#### [Work task]
Wherever "views" shows up in the records below, copy the whole line.

--- Supplied records Enclosed Below ---

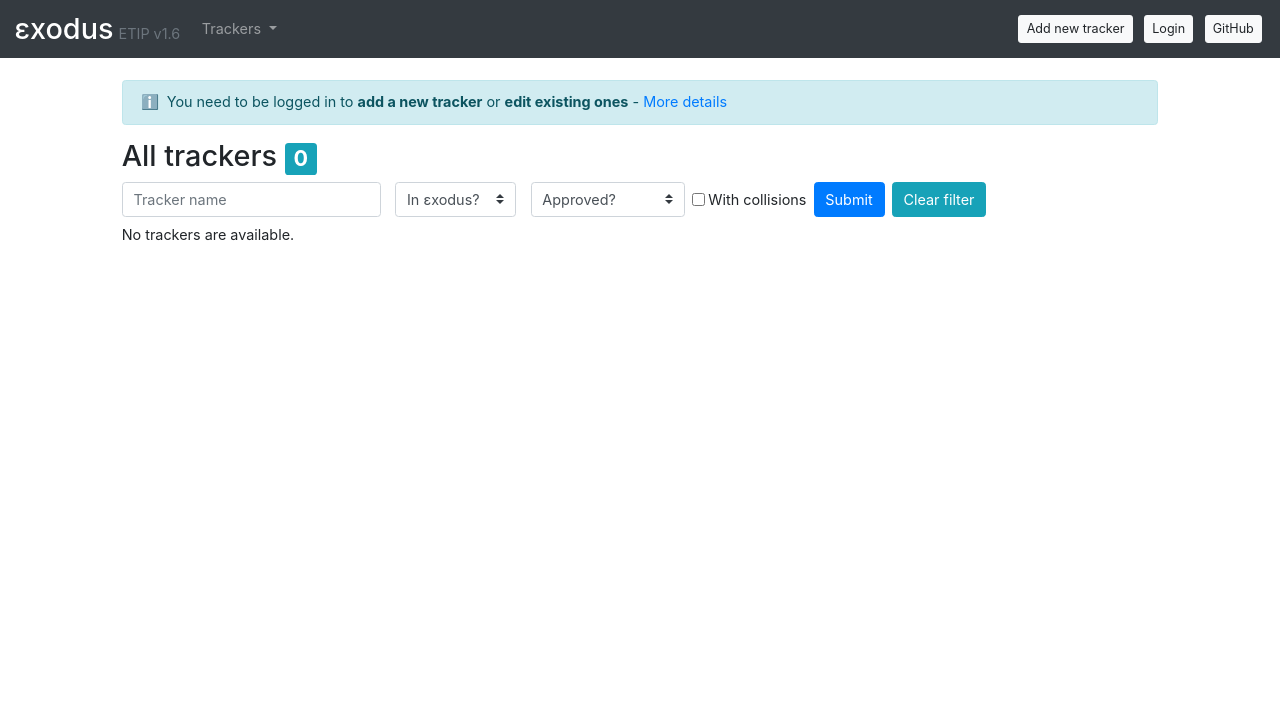
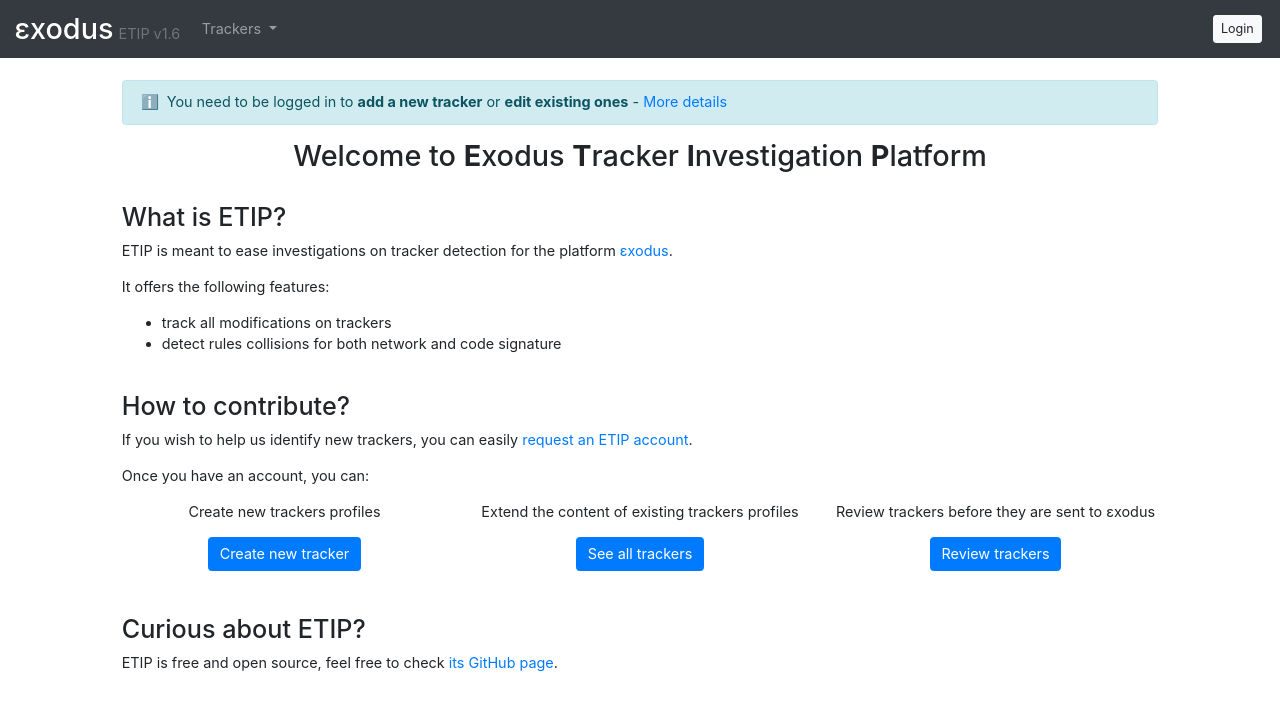
Before and after one commit to Exodus-Privacy/etip, a Django app: page / in a window 1280 px wide. Shown: the top 711 px of the page. Run offline with Django 3.2, Linux system fonts and the light colour scheme; data that the repository does not hold is empty; some libraries are stand-ins or nearby versions.

Commit message:
Add home page

```diff
--- a/etip/trackers/templates/base.html
+++ b/etip/trackers/templates/base.html
@@ -27,7 +27,11 @@
     <a class="navbar-brand" href="/">
       <span class="h2">εxodus</span> <span class="small text-muted">ETIP v1.6</span>
     </a>
-    <div class="collapse navbar-collapse" id="navbarSupportedContent">
+    <button class="navbar-toggler" type="button" data-toggle="collapse" data-target="#navbarNavDropdown"
+      aria-controls="navbarNavDropdown" aria-expanded="false" aria-label="Toggle navigation">
+      <span class="navbar-toggler-icon"></span>
+    </button>
+    <div class="collapse navbar-collapse" id="navbarNavDropdown">
       <ul class="navbar-nav mr-auto">
         <li class="nav-item dropdown">
           <a class="nav-link dropdown-toggle" href="#" id="navbarDropdown" role="button" data-toggle="dropdown"
@@ -38,13 +42,13 @@
             <a class="dropdown-item" href="{% url 'trackers:index' %}">All trackers</a>
             <a class="dropdown-item" href="{% url 'trackers:review' %}">Waiting for second review</a>
             <a class="dropdown-item" href="{% url 'trackers:approved' %}">Approved</a>
+            <div class="dropdown-divider"></div>
+            <a class="dropdown-item" href="{% url 'admin:trackers_tracker_add' %}">Add new tracker</a>
           </div>
         </li>
       </ul>
       <div class="ml-auto">
-        <a class="btn btn-light btn-sm mr-lg-1 ml-lg-1" href="{% url 'admin:trackers_tracker_add' %}" role="button">Add new tracker</a>
         <a class="btn btn-light btn-sm mr-lg-1 ml-lg-1" href="{% url 'admin:login' %}" role="button">{% if not user.is_authenticated %}Login{% else %}Admin{% endif %}</a>
-        <a class="btn btn-light btn-sm mr-lg-1 ml-xl-1" target="_blank" rel="noreferrer" href="https://github.com/Exodus-Privacy/etip/" role="button">GitHub</a>
       </div>
     </div>
   </nav>
--- /dev/null
+++ b/etip/trackers/templates/home.html
@@ -0,0 +1,48 @@
+{% extends "base.html"%}
+{% block content %}
+<div class="col-xl-10 col-12">
+  <h2 class="text-center">
+    Welcome to
+    <b>E</b>xodus
+    <b>T</b>racker
+    <b>I</b>nvestigation
+    <b>P</b>latform
+  </h2>
+</div>
+<div class="col-xl-10 col-12">
+  <h3 class="mt-4">What is ETIP?</h3>
+  <p>ETIP is meant to ease investigations on tracker detection for the platform <a target="_blank"
+      href="https://reports.exodus-privacy.eu.org">εxodus</a>.</p>
+  <p>It offers the following features:</p>
+  <ul>
+    <li>track all modifications on trackers</li>
+    <li>detect rules collisions for both network and code signature</li>
+  </ul>
+</div>
+<div class="col-xl-10 col-12">
+  <h3 class="mt-4">How to contribute?</h3>
+  <p>If you wish to help us identify new trackers, you can easily <a target="_blank" rel="noreferrer"
+      href="https://github.com/Exodus-Privacy/etip/#contribute-to-the-identification-of-trackers">request an ETIP
+      account</a>.</p>
+  <p>Once you have an account, you can:</p>
+  <div class="row">
+    <div class="col-12 col-md-4 mb-4 text-center">
+      <p>Create new trackers profiles</p>
+      <a class="btn btn-primary" href="{% url 'admin:trackers_tracker_add' %}" role="button">Create new tracker</a>
+    </div>
+    <div class="col-12 col-md-4 mb-4 text-center">
+      <p>Extend the content of existing trackers profiles</p>
+      <a class="btn btn-primary" href="{% url 'trackers:index' %}" role="button">See all trackers</a>
+    </div>
+    <div class="col-12 col-md-4 mb-4 text-center">
+      <p>Review trackers before they are sent to εxodus</p>
+      <a class="btn btn-primary" href="{% url 'trackers:review' %}" role="button">Review trackers</a>
+    </div>
+  </div>
+</div>
+<div class="col-xl-10 col-12">
+  <h3 class="mt-4">Curious about ETIP?</h3>
+  <p>ETIP is free and open source, feel free to check <a target="_blank" rel="noreferrer"
+      href="https://github.com/Exodus-Privacy/etip/">its GitHub page</a>.</p>
+</div>
+{% endblock %}
--- a/etip/trackers/urls.py
+++ b/etip/trackers/urls.py
@@ -4,9 +4,10 @@
 
 app_name = 'trackers'
 urlpatterns = [
-    path('', views.index, name='index'),
-    path('review', views.review, name='review'),
-    path('approved', views.approved, name='approved'),
+    path('', views.home, name='home'),
+    path('trackers/all', views.index, name='index'),
+    path('trackers/review', views.review, name='review'),
+    path('trackers/approved', views.approved, name='approved'),
     path('trackers/<id>/', views.display_tracker, name='display_tracker'),
     path('trackers/<id>/approve/', views.approve, name='approve'),
     path('trackers/<id>/revoke/', views.revoke, name='revoke'),
--- a/etip/trackers/views.py
+++ b/etip/trackers/views.py
@@ -7,6 +7,10 @@
 from .models import Tracker, TrackerApproval
 
 import reversion
+
+
+def home(request):
+    return render(request, 'home.html')
 
 
 def index(request):
```
Also changed, not shown: etip/trackers/tests.py (+51 -13 lines), README.md.
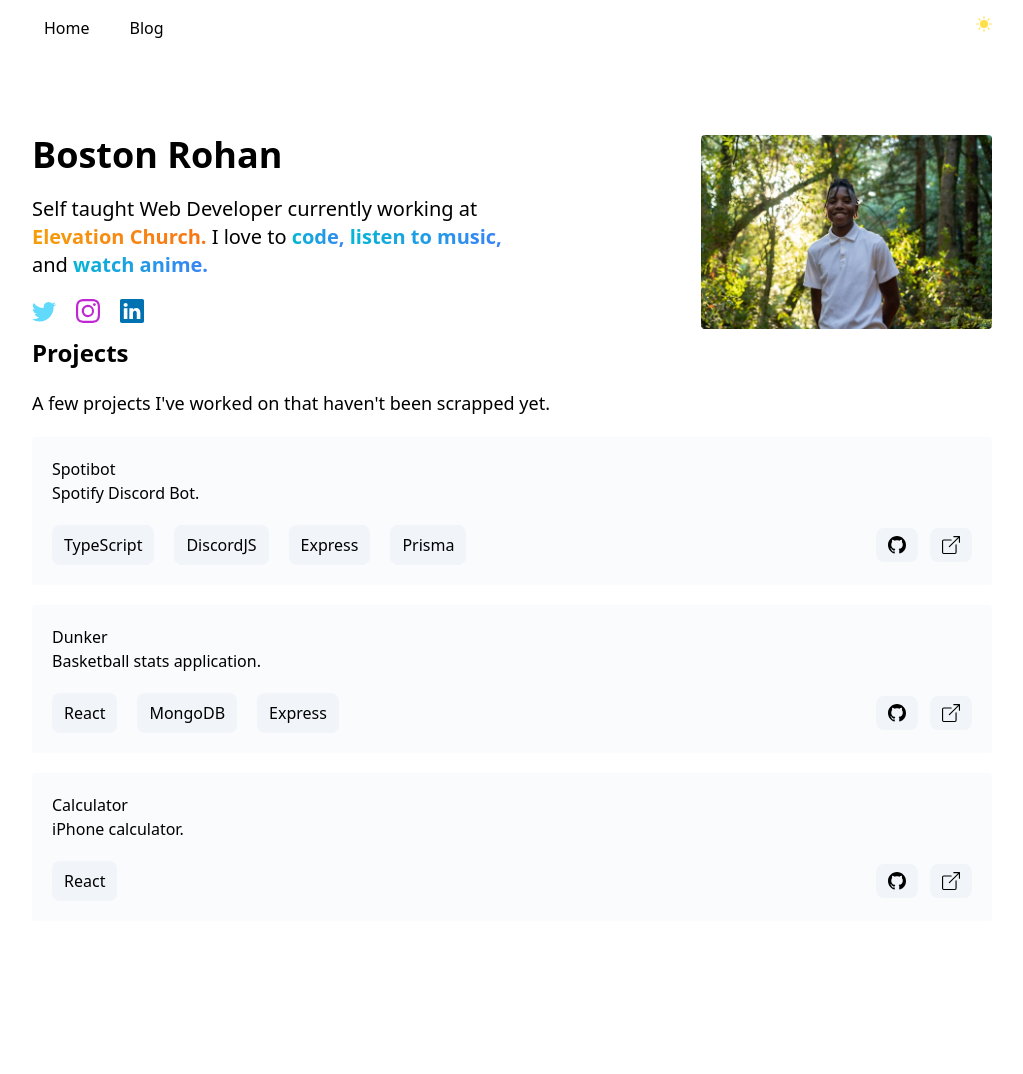
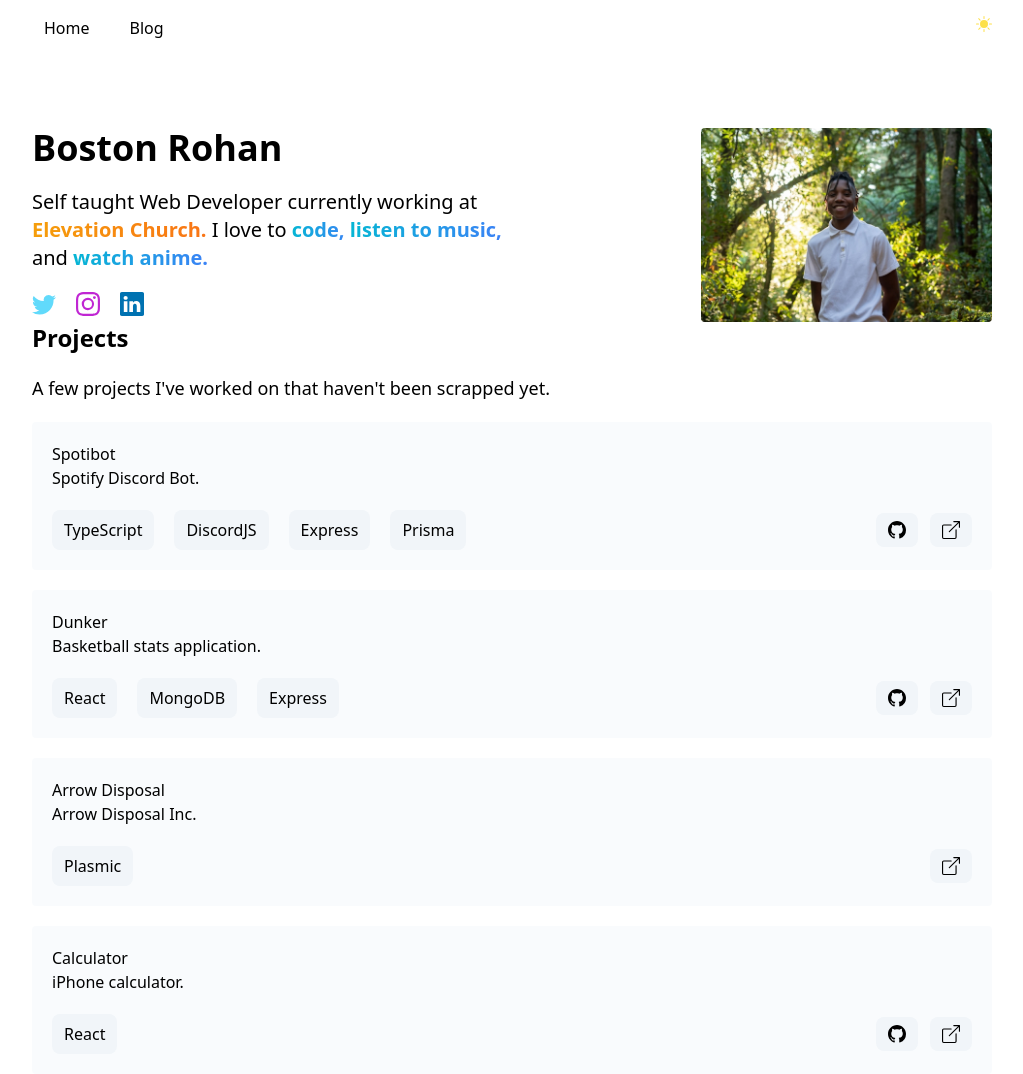
Before and after one commit to BostonRohan/portfolio, an Astro site: page / in a window 1280 px wide. Shown: the whole page, without its empty margins (128-1151 px from the left). Before the commit the page ends 928 px from the top, so only its background shows below. Built offline with nearby package versions, Linux system fonts and the light colour scheme; Astro itself is replaced by a stand-in of ours.

Commit message:
add arrow disposal to project list

```diff
--- a/src/utils/projects.js
+++ b/src/utils/projects.js
@@ -18,6 +18,12 @@
     ],
   },
   {
+    title: "Arrow Disposal",
+    description: "Arrow Disposal Inc.",
+    stack: ["Plasmic"],
+    links: [{ type: "demo", href: "https://arrowdisposal.com/" }],
+  },
+  {
     title: "Calculator",
     description: "iPhone calculator.",
     stack: ["React"],
```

--- End of Enclosed Supplied records ---

#### [Answer below]
-    path('', views.index, name='index'),
-    path('review', views.review, name='review'),
-    path('approved', views.approved, name='approved'),
+    path('', views.home, name='home'),
+    path('trackers/all', views.index, name='index'),
+    path('trackers/review', views.review, name='review'),
+    path('trackers/approved', views.approved, name='approved'),
     path('trackers/<id>/', views.display_tracker, name='display_tracker'),
     path('trackers/<id>/approve/', views.approve, name='approve'),
     path('trackers/<id>/revoke/', views.revoke, name='revoke'),
--- a/etip/trackers/views.py
+++ b/etip/trackers/views.py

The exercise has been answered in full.